▸ WORK INSTRUCTIONS:
Output every record exactly, apart from its images.
(DATASET RECORDS)
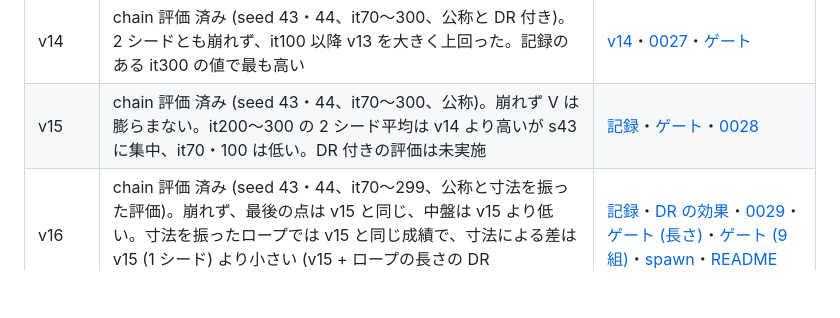
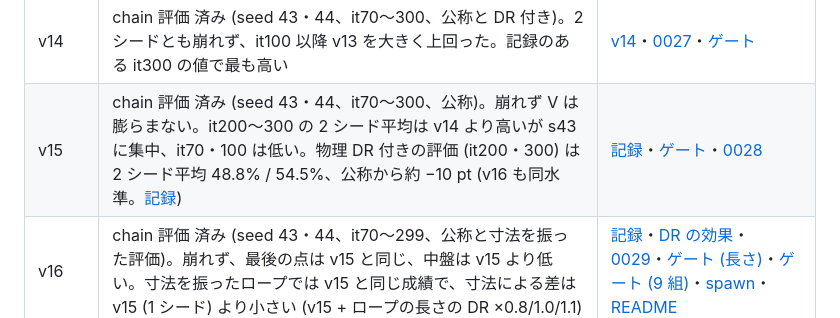
Before and after one commit to ItoYamato7777/isaac_twisted_rl, a Markdown page: docs/STATUS.md, the part around the change. Drawn GitHub-style; blank space fills up the shorter version.

```diff
--- a/docs/STATUS.md
+++ b/docs/STATUS.md
@@ -25,7 +25,7 @@
 | v12 | chain 評価 済み (seed 43・44、it70〜300)。s43 は横ばい、s44 は段 0 から崩れた | [v12](experiments/2026-10-13_v12_archive-stage-up.md) |
 | v13 | chain 評価 済み (seed 43・44、it70〜300)。罰則は張り付きの割合を減らさず、s44 は v12 s44 と同じ型に崩れた | [v13](experiments/2026-10-14_v13_bounds-loss.md) |
 | v14 | chain 評価 済み (seed 43・44、it70〜300、公称と DR 付き)。2 シードとも崩れず、it100 以降 v13 を大きく上回った。記録のある it300 の値で最も高い | [v14](experiments/2026-10-15_v14_s0-reshape-dr-priv-critic.md)・[0027](decisions/0027-v14-s0-reshape-dr-priv-critic.md)・[ゲート](experiments/2026-10-14_v14_physics-gate.md) |
-| v15 | chain 評価 済み (seed 43・44、it70〜300、公称)。崩れず V は膨らまない。it200〜300 の 2 シード平均は v14 より高いが s43 に集中、it70・100 は低い。DR 付きの評価は未実施 | [記録](experiments/2026-10-16_v15_timeout-bootstrap-fix.md)・[ゲート](experiments/2026-10-16_v15_timeout-gate.md)・[0028](decisions/0028-v15-timeout-bootstrap-fix.md) |
+| v15 | chain 評価 済み (seed 43・44、it70〜300、公称)。崩れず V は膨らまない。it200〜300 の 2 シード平均は v14 より高いが s43 に集中、it70・100 は低い。物理 DR 付きの評価 (it200・300) は 2 シード平均 48.8% / 54.5%、公称から約 −10 pt (v16 も同水準。[記録](experiments/2026-10-22_v15-v16_physics-dr-eval.md)) | [記録](experiments/2026-10-16_v15_timeout-bootstrap-fix.md)・[ゲート](experiments/2026-10-16_v15_timeout-gate.md)・[0028](decisions/0028-v15-timeout-bootstrap-fix.md) |
 | v16 | chain 評価 済み (seed 43・44、it70〜299、公称と寸法を振った評価)。崩れず、最後の点は v15 と同じ、中盤は v15 より低い。寸法を振ったロープでは v15 と同じ成績で、寸法による差は v15 (1 シード) より小さい (v15 + ロープの長さの DR ×0.8/1.0/1.1) | [記録](experiments/2026-10-18_v16_length-dr.md)・[DR の効果](experiments/2026-10-19_v15-sized-eval_length-dr-effect.md)・[0029](decisions/0029-v16-rope-size-dr.md)・[ゲート (長さ)](experiments/2026-10-17_v16_length-gate.md)・[ゲート (9 組)](experiments/2026-10-17_v16_size-gate.md)・[spawn](experiments/2026-10-17_v16_rope-size-spawn.md)・[README](../src/isaac_twisted_rl/tasks/knot_tying/versions/v16/README.md) |
 | v17 | **不採用** (ユーザー、2026-10-20)。chain 評価 済み (seed 43・44、it70〜300、公称)。2 シードとも it150〜300 で v15 を下回り、発散が増えた。1 手の時間は v15 の 0.766 倍 (v15 + 待ちのフェーズの尺を詰める) | [記録](experiments/2026-10-20_v17_shorter-wait-phases.md)・[ゲート](experiments/2026-10-19_v17_gate.md)・[0030](decisions/0030-v17-shorter-wait-phases.md)・[README](../src/isaac_twisted_rl/tasks/knot_tying/versions/v17/README.md) |
 
```
Also changed, not shown: docs/experiments/2026-10-22_v15-v16_physics-dr-eval.md (added, +85 -0 lines), docs/experiments/README.md (+2 -1 lines).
(End DATASET RECORDS)
▸ EXERCISE ANSWER:
Before and after one commit to ItoYamato7777/isaac_twisted_rl, a Markdown page: docs/STATUS.md, the part around the change. Drawn GitHub-style; blank space fills up the shorter version.

```diff
--- a/docs/STATUS.md
+++ b/docs/STATUS.md
@@ -25,7 +25,7 @@
 | v12 | chain 評価 済み (seed 43・44、it70〜300)。s43 は横ばい、s44 は段 0 から崩れた | [v12](experiments/2026-10-13_v12_archive-stage-up.md) |
 | v13 | chain 評価 済み (seed 43・44、it70〜300)。罰則は張り付きの割合を減らさず、s44 は v12 s44 と同じ型に崩れた | [v13](experiments/2026-10-14_v13_bounds-loss.md) |
 | v14 | chain 評価 済み (seed 43・44、it70〜300、公称と DR 付き)。2 シードとも崩れず、it100 以降 v13 を大きく上回った。記録のある it300 の値で最も高い | [v14](experiments/2026-10-15_v14_s0-reshape-dr-priv-critic.md)・[0027](decisions/0027-v14-s0-reshape-dr-priv-critic.md)・[ゲート](experiments/2026-10-14_v14_physics-gate.md) |
-| v15 | chain 評価 済み (seed 43・44、it70〜300、公称)。崩れず V は膨らまない。it200〜300 の 2 シード平均は v14 より高いが s43 に集中、it70・100 は低い。DR 付きの評価は未実施 | [記録](experiments/2026-10-16_v15_timeout-bootstrap-fix.md)・[ゲート](experiments/2026-10-16_v15_timeout-gate.md)・[0028](decisions/0028-v15-timeout-bootstrap-fix.md) |
+| v15 | chain 評価 済み (seed 43・44、it70〜300、公称)。崩れず V は膨らまない。it200〜300 の 2 シード平均は v14 より高いが s43 に集中、it70・100 は低い。物理 DR 付きの評価 (it200・300) は 2 シード平均 48.8% / 54.5%、公称から約 −10 pt (v16 も同水準。[記録](experiments/2026-10-22_v15-v16_physics-dr-eval.md)) | [記録](experiments/2026-10-16_v15_timeout-bootstrap-fix.md)・[ゲート](experiments/2026-10-16_v15_timeout-gate.md)・[0028](decisions/0028-v15-timeout-bootstrap-fix.md) |
 | v16 | chain 評価 済み (seed 43・44、it70〜299、公称と寸法を振った評価)。崩れず、最後の点は v15 と同じ、中盤は v15 より低い。寸法を振ったロープでは v15 と同じ成績で、寸法による差は v15 (1 シード) より小さい (v15 + ロープの長さの DR ×0.8/1.0/1.1) | [記録](experiments/2026-10-18_v16_length-dr.md)・[DR の効果](experiments/2026-10-19_v15-sized-eval_length-dr-effect.md)・[0029](decisions/0029-v16-rope-size-dr.md)・[ゲート (長さ)](experiments/2026-10-17_v16_length-gate.md)・[ゲート (9 組)](experiments/2026-10-17_v16_size-gate.md)・[spawn](experiments/2026-10-17_v16_rope-size-spawn.md)・[README](../src/isaac_twisted_rl/tasks/knot_tying/versions/v16/README.md) |
 | v17 | **不採用** (ユーザー、2026-10-20)。chain 評価 済み (seed 43・44、it70〜300、公称)。2 シードとも it150〜300 で v15 を下回り、発散が増えた。1 手の時間は v15 の 0.766 倍 (v15 + 待ちのフェーズの尺を詰める) | [記録](experiments/2026-10-20_v17_shorter-wait-phases.md)・[ゲート](experiments/2026-10-19_v17_gate.md)・[0030](decisions/0030-v17-shorter-wait-phases.md)・[README](../src/isaac_twisted_rl/tasks/knot_tying/versions/v17/README.md) |
 
```
Also changed, not shown: docs/experiments/2026-10-22_v15-v16_physics-dr-eval.md (added, +85 -0 lines), docs/experiments/README.md (+2 -1 lines).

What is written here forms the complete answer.